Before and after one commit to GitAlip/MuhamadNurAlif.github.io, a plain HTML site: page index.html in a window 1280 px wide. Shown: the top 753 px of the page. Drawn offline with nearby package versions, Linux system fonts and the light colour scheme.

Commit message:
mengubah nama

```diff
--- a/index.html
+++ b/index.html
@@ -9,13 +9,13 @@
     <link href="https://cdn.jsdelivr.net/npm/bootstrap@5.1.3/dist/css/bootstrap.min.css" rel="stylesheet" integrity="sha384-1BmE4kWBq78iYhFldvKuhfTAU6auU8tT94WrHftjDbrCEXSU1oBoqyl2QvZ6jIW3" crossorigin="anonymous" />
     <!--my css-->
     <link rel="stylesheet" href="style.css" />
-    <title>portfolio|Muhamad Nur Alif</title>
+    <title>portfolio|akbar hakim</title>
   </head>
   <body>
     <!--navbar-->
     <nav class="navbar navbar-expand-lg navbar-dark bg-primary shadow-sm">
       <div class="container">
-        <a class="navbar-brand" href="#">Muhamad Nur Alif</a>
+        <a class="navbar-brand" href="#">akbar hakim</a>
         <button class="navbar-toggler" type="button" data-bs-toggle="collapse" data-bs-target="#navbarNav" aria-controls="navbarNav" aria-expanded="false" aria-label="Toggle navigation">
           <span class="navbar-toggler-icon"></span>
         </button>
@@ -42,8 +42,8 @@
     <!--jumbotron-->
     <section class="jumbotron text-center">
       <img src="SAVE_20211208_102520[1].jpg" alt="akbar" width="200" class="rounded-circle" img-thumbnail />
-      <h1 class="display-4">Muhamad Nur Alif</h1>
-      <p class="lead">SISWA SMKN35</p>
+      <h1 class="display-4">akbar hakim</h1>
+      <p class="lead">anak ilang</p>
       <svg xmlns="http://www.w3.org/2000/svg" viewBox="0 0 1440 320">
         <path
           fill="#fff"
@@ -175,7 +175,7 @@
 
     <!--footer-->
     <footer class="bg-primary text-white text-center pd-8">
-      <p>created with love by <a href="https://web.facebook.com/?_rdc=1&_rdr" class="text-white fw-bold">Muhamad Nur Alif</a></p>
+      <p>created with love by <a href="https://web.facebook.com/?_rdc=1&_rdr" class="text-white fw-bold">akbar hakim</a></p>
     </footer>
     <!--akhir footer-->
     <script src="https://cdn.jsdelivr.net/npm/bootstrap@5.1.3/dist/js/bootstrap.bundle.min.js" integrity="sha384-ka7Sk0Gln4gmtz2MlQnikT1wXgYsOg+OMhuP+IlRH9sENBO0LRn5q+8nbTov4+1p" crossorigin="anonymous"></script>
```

---*---

# EXERCISE DETAILS:
What the answer needs is every line from the data above with "akbar" in it.

# FINISHED TASK:
+    <title>portfolio|akbar hakim</title>
+        <a class="navbar-brand" href="#">akbar hakim</a>
       <img src="SAVE_20211208_102520[1].jpg" alt="akbar" width="200" class="rounded-circle" img-thumbnail />
+      <h1 class="display-4">akbar hakim</h1>
+      <p>created with love by <a href="https://web.facebook.com/?_rdc=1&_rdr" class="text-white fw-bold">akbar hakim</a></p>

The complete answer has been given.